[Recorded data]
# # #

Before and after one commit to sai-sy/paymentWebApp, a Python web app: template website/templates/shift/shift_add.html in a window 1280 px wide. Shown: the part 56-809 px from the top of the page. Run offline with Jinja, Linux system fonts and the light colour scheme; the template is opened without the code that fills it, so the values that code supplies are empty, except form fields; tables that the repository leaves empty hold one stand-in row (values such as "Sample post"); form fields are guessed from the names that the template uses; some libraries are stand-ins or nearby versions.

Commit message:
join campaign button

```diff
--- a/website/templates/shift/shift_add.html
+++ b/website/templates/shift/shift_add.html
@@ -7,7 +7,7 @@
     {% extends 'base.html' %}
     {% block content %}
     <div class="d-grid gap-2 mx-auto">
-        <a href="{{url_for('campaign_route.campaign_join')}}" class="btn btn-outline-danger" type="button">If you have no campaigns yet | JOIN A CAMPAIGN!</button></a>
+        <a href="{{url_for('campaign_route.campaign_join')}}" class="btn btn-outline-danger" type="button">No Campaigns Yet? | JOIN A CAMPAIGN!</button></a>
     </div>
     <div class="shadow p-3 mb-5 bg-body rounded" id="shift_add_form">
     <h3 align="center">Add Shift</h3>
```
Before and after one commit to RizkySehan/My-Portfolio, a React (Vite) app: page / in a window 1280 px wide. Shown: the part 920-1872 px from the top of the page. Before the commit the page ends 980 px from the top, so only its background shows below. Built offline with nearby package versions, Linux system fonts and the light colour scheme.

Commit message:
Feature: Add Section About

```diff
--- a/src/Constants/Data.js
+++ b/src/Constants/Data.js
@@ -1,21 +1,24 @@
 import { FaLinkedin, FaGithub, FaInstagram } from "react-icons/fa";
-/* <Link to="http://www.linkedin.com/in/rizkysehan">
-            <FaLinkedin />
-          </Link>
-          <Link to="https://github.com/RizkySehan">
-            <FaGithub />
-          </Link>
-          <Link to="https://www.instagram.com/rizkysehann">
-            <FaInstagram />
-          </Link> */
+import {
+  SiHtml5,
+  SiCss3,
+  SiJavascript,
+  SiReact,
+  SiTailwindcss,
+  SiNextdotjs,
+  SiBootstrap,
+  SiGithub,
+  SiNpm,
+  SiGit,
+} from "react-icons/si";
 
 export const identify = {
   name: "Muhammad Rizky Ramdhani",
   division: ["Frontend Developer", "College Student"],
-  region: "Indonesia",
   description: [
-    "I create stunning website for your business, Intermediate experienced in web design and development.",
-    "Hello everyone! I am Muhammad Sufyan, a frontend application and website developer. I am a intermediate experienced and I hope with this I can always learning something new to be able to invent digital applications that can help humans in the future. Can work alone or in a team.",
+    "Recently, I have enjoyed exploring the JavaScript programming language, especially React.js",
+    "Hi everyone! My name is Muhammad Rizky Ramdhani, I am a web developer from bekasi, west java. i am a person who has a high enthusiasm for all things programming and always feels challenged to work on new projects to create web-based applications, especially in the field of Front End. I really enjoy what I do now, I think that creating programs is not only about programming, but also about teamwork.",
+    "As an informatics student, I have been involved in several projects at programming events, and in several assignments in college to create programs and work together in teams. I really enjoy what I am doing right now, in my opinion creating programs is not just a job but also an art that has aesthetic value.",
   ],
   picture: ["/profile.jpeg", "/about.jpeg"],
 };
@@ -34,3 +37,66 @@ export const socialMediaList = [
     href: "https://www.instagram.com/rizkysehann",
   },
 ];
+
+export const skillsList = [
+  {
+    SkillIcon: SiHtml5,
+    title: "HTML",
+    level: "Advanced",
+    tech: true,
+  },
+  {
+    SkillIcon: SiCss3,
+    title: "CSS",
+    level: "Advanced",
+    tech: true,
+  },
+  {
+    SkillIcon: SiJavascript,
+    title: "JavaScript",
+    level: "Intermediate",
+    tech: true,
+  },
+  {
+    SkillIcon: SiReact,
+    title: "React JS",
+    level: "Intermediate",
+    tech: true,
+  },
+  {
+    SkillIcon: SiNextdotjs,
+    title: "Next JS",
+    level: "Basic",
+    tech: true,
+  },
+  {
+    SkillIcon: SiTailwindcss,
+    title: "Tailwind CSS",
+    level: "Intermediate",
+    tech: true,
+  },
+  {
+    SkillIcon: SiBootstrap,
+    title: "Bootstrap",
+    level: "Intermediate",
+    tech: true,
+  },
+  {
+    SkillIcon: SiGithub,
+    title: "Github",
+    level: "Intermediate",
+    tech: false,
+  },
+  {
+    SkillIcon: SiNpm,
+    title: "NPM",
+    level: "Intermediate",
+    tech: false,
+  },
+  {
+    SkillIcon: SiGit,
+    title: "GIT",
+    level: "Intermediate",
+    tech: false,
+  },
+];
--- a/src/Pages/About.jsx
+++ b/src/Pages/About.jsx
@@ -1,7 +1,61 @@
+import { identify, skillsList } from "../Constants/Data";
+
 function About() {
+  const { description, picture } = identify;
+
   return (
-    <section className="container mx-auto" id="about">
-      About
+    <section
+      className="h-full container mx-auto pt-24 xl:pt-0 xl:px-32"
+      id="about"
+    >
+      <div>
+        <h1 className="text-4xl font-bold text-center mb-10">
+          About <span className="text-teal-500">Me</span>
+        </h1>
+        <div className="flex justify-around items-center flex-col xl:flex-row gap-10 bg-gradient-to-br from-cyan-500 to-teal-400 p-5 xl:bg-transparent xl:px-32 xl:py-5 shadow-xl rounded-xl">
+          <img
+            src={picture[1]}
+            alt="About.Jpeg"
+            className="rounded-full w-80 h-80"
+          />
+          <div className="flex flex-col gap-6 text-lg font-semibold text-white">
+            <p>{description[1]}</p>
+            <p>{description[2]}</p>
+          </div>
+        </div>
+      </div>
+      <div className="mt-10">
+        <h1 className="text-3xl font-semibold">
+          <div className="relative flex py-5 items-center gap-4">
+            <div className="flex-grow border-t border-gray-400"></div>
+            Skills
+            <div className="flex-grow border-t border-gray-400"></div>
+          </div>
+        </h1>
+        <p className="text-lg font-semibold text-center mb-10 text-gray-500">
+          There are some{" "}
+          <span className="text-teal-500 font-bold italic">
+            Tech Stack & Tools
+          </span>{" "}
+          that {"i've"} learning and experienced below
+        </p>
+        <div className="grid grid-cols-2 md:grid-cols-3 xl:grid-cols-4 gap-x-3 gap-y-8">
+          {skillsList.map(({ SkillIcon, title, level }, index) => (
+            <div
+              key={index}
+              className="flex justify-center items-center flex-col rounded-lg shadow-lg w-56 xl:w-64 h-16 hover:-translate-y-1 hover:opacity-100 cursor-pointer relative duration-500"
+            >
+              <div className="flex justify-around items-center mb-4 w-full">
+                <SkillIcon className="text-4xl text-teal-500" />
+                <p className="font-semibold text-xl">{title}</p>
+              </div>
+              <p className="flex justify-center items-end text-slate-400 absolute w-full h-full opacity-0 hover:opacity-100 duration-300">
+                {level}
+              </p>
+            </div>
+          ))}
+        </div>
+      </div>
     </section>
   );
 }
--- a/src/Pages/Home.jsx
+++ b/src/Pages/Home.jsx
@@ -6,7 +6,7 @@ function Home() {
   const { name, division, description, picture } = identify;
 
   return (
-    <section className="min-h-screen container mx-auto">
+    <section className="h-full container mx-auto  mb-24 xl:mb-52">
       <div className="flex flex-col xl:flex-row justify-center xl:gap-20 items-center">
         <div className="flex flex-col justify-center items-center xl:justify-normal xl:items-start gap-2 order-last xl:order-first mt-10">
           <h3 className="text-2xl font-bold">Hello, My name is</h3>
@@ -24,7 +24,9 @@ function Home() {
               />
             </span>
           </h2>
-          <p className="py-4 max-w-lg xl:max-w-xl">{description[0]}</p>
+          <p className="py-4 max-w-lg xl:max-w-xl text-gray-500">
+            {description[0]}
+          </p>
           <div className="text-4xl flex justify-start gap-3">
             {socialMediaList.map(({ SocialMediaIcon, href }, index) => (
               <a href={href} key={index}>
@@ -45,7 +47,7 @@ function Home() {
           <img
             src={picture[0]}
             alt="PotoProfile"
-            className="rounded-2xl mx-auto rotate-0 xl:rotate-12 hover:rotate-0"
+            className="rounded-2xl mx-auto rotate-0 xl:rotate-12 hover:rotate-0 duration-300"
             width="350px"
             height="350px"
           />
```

# # #

> **What you have to do**:
Counting only lines that hold the string "skillsList", give the number of such lines in the records. Write nothing else.

> **Answer area**:
3